The authors and/or publisher generously provided me a complimentary copy of Strong Enough in exchange for this fair and honest review.

Figuring I’d had enough booze to blunt his effect on me, I rolled up the sleeves of my black button-down shirt and moved next to him. “I’ll help you.”“Okay.”
I caught him trying to not to look at my wrists and forearms, and it made me smile. How does it feel to want someone and have to hide it? “You wash, I’ll dry?”
“Sounds good.”
We worked in silence, shoulder to shoulder, and I found myself increasingly—and disturbingly—pleased at the thought of him being attracted to me and being forced to conceal it. It was fucking horrible of me to take pleasure in his discomfort, but I liked being secretly wanted. Being illicitly desired. Being the object of his covert glances and maybe even his darkest, dirtiest thoughts. I let our arms touch more than necessary, as thrilled by the physical contact as I was by the thought of what it might be doing to him.
For there is no man who does not sin.
My dick started to get hard, clearly unbothered by the whiskey that was breaking down my inhibitions, pushing past all my defenses, and letting my imagination run wild.
What’s in that gorgeous head of yours, Maxim? What’s behind those cobalt eyes? What would you do to me, if I let you? What would you let me do to you?
“Carolyn is so nice,” he said, handing me the last serving dish left to be dried.
What? He was thinking about Carolyn right now? He wasn’t supposed to be thinking about Carolyn—I was, goddammit!
But I wasn’t. “Yeah.”
He turned off the water. Rested his wet hands on the edge of the sink. “I didn’t realize you had a girlfriend.”
And I heard it in his voice—the slightest edge of jealousy, so faint I might never have noticed it had I not been so hyperaware of everything about him right now. I fucking loved it.
“She’s not my girlfriend.”
“Oh.” Now there was confusion. “I guess I misunderstood.”
“She wants to be my girlfriend.”
Silence.
Of course there was silence. Maxim would never ask what the problem was. But I wanted to tell him. I wanted him to know. I wanted to share the impossible longing I felt with one person who might understand it.
“The problem is me.”
He was completely still. Before I could stop myself, I covered his right hand with my left. “Sometimes I don’t know what I want.”
He yanked his hand from beneath mine and we faced each other.
For the first time tonight, I looked him right in the eye. Nothing around us existed for me anymore. I heard only his breath. Smelled only his skin. Saw only his guarded expression. 
I had to have him.
Melanie Harlow 
Melanie Harlow writes sexy, emotional romance about strong, stubborn characters who can’t help falling in love. She’s addicted to bacon, gin martinis, and summer reading on the screened-in porch. If she’s not buried in a book or binging on Netflix, you might find her running, putting a bun in someone’s hair, or driving to and from the dance studio.

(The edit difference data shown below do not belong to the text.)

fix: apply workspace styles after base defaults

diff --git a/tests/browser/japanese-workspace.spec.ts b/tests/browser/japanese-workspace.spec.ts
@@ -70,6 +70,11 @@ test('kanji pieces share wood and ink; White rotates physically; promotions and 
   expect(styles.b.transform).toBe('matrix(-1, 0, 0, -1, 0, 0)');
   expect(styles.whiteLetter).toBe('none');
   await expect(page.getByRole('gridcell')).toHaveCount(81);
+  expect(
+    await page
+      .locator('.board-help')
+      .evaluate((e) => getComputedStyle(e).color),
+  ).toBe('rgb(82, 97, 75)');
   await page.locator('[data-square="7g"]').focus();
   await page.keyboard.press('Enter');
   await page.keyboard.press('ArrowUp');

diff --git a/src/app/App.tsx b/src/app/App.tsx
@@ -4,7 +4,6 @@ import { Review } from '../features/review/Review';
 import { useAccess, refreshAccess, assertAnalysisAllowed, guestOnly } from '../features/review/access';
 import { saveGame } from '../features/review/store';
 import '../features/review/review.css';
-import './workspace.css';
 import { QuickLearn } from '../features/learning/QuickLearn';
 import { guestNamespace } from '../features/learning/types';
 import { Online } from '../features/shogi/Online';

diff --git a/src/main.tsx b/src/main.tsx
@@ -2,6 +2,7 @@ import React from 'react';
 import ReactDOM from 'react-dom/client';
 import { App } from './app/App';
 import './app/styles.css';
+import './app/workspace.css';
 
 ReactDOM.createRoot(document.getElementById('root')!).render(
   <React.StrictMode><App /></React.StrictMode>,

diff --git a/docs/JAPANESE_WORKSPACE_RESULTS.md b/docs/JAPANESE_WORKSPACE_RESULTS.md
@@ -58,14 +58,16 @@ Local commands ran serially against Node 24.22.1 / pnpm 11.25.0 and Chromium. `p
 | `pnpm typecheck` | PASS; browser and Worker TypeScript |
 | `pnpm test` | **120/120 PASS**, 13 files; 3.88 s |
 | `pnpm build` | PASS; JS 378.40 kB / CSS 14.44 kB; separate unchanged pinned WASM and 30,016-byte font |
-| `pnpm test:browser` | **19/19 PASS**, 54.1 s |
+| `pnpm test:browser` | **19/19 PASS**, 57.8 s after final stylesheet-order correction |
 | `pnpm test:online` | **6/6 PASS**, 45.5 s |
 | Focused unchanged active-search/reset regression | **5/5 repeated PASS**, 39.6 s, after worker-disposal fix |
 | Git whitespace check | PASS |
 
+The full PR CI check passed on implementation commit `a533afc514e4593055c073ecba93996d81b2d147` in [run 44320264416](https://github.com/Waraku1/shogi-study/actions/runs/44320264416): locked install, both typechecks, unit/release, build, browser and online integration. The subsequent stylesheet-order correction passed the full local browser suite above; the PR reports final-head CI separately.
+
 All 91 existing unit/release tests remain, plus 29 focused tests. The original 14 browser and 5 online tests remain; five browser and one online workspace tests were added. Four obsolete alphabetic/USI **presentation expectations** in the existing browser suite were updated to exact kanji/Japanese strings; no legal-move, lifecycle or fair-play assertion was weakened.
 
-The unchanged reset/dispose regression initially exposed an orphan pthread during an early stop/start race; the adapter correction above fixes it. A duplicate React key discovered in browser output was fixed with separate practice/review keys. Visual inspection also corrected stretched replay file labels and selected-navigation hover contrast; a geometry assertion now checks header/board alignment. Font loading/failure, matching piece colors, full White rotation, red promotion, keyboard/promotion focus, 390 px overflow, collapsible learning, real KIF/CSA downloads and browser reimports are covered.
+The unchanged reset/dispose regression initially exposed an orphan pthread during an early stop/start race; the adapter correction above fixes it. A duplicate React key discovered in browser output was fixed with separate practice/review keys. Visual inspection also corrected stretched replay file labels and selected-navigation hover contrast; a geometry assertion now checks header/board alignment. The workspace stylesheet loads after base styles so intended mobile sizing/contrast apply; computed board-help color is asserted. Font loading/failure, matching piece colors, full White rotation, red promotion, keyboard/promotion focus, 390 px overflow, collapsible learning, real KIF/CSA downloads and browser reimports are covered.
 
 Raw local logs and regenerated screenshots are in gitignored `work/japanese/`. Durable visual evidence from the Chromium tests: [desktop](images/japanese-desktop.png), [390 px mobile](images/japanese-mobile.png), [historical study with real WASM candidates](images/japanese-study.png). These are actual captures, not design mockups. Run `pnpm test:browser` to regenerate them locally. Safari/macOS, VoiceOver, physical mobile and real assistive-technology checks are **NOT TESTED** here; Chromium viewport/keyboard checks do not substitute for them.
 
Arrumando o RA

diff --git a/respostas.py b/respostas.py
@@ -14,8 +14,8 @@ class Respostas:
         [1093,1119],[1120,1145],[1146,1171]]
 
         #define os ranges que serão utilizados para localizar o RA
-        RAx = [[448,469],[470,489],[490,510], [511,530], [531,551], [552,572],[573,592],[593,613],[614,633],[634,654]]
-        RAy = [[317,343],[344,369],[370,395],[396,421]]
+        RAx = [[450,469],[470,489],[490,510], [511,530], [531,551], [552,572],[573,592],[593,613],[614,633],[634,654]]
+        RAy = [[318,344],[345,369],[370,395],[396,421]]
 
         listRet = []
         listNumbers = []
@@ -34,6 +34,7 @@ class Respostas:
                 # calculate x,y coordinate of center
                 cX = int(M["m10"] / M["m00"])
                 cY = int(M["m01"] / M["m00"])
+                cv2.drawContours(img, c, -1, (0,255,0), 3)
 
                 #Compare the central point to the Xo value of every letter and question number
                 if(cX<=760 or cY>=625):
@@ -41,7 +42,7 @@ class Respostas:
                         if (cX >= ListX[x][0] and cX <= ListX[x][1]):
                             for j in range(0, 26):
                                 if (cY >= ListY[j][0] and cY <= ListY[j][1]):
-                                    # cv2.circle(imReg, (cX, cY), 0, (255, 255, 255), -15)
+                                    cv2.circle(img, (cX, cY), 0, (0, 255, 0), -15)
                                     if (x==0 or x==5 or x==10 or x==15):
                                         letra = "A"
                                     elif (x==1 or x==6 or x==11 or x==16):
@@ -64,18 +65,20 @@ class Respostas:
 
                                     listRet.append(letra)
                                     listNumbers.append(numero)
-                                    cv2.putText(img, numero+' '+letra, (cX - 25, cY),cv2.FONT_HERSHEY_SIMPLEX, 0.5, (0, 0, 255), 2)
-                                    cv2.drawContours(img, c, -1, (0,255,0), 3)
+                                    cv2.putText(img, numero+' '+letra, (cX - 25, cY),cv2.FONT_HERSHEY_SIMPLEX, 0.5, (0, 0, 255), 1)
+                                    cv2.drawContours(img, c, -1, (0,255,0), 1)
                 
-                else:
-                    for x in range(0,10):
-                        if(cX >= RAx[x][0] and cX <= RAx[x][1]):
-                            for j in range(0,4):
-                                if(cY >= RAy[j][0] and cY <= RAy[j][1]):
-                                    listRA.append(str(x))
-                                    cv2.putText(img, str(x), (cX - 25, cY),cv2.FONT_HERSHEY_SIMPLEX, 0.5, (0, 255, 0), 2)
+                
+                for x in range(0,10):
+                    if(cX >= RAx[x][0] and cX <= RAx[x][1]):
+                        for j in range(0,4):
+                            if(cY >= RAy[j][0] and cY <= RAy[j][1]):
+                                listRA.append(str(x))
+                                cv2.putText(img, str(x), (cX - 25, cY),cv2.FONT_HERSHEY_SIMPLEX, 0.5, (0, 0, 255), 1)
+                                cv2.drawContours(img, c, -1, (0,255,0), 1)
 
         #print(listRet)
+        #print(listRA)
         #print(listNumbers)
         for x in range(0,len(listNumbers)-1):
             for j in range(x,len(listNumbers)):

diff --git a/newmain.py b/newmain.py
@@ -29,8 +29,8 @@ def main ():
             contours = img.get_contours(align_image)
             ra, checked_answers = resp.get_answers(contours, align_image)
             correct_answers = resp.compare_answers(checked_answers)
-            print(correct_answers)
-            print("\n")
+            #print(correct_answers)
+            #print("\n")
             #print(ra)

She lives outside Detroit with her husband and two daughters.

Melanie is the USA Today bestselling author of the Happy Crazy Love series, the Frenched series, Man Candy, After We Fall, If You Were Mine, and the sexy historical Speak Easy duet, set in the 1920s. 


David Romanov 

For David Romanov, Strong Enough is to a great extent autobiographical. Born in Russia and raised in Europe, he landed in the United States at the age of 24, where he learned a lot about cultural differences between East and West. David firmly believes in ‘The One’ and learning through love. When he isn’t traveling or educating Melanie in Russian culture, he enjoys books and the company of his husband and dog in Los Angeles.

0 comments:

Related Posts Plugin for WordPress, Blogger...